→ **Your task**: Every line containing the string "True" should be returned from the records.
Recorded data: Begin
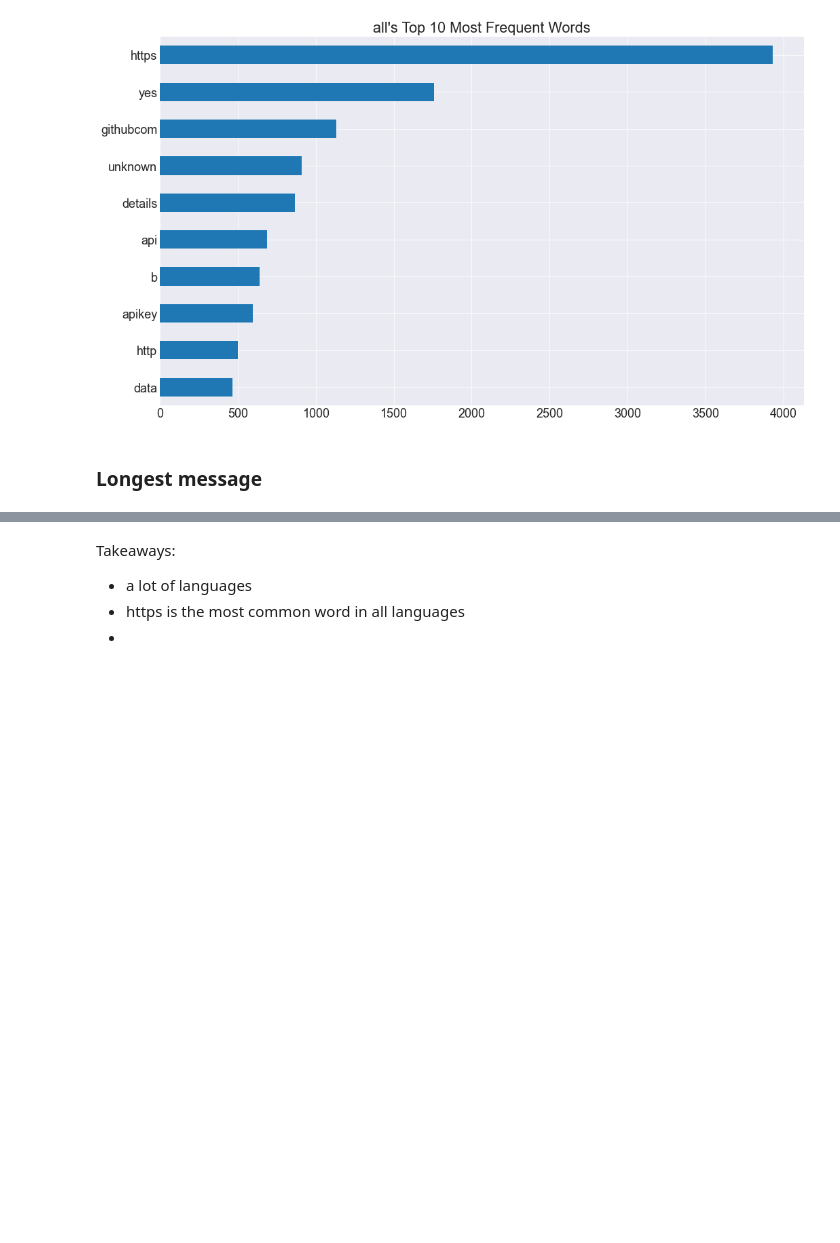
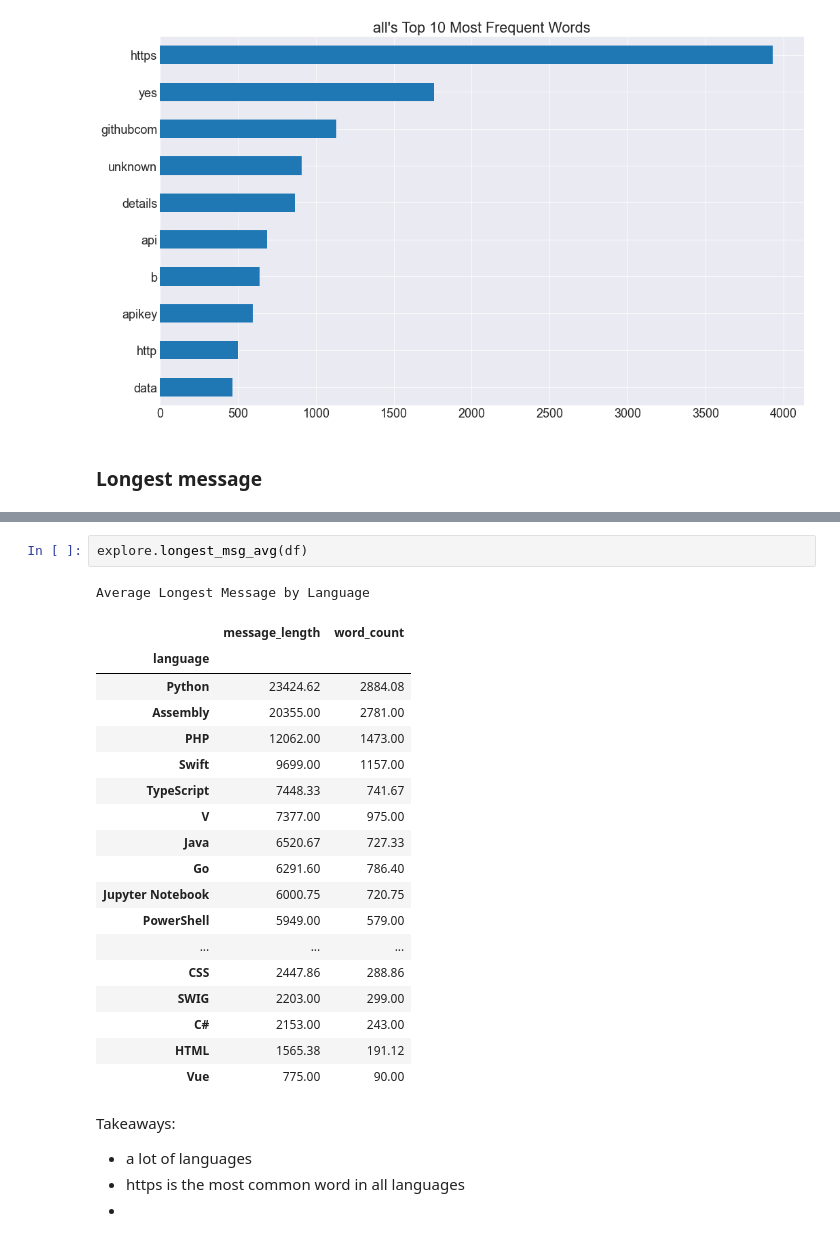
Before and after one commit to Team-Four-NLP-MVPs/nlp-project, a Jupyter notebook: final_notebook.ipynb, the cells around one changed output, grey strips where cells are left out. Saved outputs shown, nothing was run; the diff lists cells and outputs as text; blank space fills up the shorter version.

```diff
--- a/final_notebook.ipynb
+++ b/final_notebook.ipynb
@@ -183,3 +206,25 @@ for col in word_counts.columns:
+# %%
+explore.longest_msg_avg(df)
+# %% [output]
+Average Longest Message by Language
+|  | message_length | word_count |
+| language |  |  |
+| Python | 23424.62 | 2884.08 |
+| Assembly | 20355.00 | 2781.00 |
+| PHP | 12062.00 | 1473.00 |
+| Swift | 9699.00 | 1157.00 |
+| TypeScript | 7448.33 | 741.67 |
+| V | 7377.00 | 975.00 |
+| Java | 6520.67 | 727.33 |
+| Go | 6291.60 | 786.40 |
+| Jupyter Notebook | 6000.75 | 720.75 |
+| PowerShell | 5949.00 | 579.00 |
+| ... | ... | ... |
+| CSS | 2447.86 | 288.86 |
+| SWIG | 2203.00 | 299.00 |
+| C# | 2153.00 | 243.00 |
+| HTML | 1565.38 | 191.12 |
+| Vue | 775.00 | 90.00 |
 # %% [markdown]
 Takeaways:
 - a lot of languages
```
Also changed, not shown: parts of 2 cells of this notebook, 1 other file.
Recorded data: End
Recorded data: Begin
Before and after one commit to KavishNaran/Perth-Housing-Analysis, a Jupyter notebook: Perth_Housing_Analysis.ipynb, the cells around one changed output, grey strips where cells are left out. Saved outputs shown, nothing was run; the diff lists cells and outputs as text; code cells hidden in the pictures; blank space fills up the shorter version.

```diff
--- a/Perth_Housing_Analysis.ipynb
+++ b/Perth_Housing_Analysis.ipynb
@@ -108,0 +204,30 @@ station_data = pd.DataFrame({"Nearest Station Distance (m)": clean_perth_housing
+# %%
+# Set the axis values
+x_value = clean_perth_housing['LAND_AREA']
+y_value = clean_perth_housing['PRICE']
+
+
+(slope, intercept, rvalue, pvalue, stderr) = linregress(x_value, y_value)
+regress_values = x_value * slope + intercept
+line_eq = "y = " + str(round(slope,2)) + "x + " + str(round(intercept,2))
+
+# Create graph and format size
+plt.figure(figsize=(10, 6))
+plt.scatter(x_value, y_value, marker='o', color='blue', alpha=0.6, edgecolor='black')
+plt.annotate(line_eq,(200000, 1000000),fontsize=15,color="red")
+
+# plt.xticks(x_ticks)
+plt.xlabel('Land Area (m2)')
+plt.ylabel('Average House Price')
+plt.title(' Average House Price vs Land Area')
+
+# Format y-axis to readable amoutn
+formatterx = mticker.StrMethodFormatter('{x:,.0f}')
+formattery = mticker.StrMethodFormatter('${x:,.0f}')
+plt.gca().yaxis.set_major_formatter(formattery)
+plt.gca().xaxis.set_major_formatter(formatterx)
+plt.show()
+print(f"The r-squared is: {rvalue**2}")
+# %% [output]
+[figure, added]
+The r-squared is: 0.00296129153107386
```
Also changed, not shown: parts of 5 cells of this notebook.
Recorded data: End
Recorded data: Begin
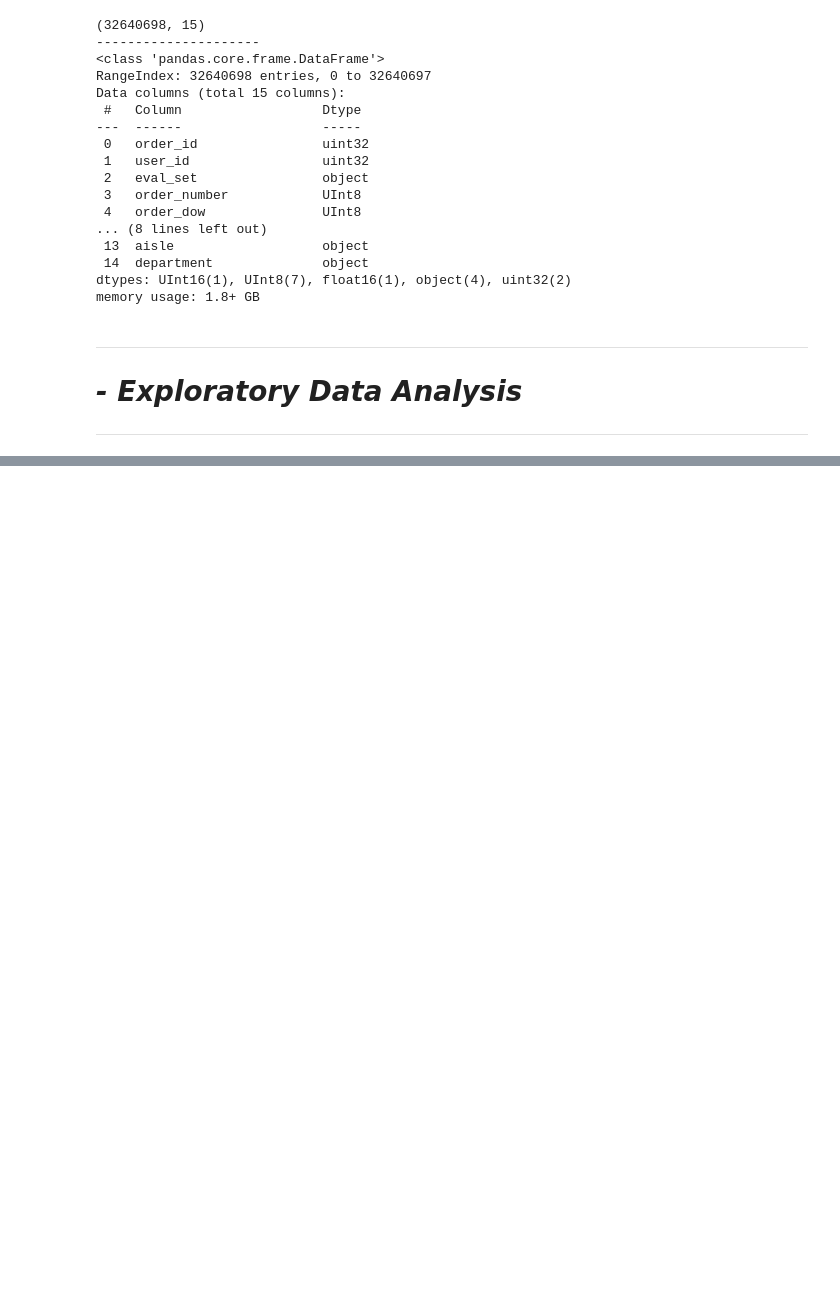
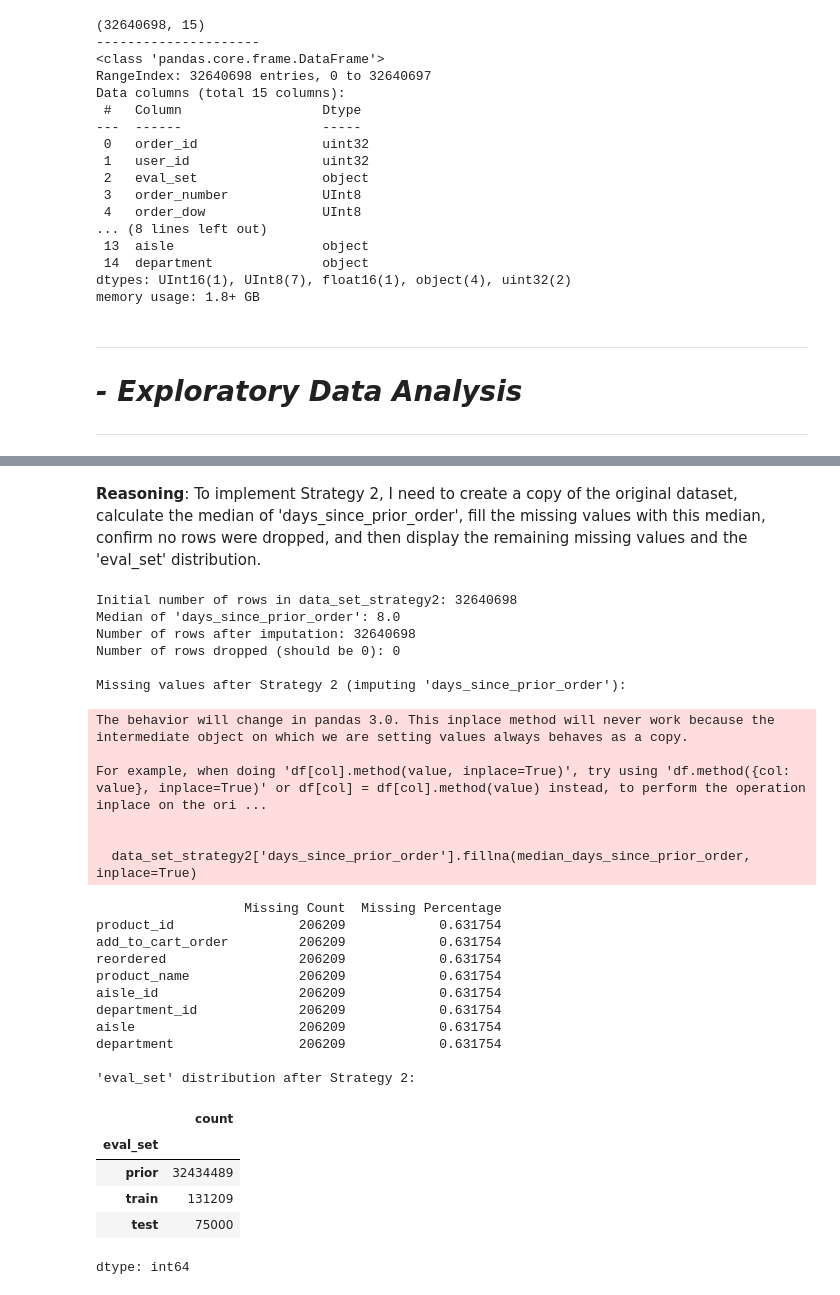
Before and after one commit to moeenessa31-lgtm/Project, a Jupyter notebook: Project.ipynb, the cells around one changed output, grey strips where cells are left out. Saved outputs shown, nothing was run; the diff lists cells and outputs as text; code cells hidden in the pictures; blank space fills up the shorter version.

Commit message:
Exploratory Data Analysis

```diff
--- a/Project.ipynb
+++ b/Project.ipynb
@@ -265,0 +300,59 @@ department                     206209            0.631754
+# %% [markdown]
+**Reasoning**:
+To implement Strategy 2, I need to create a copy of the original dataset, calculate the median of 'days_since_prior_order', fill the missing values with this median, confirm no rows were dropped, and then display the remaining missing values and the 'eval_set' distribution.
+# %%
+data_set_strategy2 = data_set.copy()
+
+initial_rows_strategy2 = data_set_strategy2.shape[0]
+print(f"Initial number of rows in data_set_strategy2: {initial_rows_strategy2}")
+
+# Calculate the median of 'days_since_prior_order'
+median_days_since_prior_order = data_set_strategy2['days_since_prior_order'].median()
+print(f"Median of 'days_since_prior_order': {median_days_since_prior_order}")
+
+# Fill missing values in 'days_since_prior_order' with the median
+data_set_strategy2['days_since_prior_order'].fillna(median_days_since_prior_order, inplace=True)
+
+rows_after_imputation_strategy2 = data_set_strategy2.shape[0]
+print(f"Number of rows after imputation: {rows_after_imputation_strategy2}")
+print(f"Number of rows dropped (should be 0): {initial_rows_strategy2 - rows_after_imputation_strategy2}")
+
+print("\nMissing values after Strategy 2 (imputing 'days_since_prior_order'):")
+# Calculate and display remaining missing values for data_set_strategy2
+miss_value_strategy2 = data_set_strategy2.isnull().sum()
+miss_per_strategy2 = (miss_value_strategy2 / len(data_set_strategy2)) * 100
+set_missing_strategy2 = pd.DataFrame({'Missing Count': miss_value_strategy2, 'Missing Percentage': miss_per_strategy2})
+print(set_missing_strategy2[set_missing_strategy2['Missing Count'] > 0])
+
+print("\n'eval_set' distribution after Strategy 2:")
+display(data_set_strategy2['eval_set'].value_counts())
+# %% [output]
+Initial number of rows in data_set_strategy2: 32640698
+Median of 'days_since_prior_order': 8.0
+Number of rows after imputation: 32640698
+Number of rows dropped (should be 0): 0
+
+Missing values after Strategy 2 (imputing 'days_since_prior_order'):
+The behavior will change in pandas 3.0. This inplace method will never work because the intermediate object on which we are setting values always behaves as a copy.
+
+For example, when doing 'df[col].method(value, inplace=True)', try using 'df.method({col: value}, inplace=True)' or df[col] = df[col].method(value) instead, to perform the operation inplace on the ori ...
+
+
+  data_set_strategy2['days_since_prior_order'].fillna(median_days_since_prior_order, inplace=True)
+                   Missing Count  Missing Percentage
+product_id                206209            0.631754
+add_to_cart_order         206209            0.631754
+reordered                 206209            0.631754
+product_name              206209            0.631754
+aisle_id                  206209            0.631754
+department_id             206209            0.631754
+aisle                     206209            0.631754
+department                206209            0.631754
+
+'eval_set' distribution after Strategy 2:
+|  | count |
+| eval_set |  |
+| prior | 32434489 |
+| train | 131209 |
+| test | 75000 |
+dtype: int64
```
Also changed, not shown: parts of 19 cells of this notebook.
Recorded data: End
→ **Solution to the exercise**:
+data_set_strategy2['days_since_prior_order'].fillna(median_days_since_prior_order, inplace=True)
+For example, when doing 'df[col].method(value, inplace=True)', try using 'df.method({col: value}, inplace=True)' or df[col] = df[col].method(value) instead, to perform the operation inplace on the ori ...
+  data_set_strategy2['days_since_prior_order'].fillna(median_days_since_prior_order, inplace=True)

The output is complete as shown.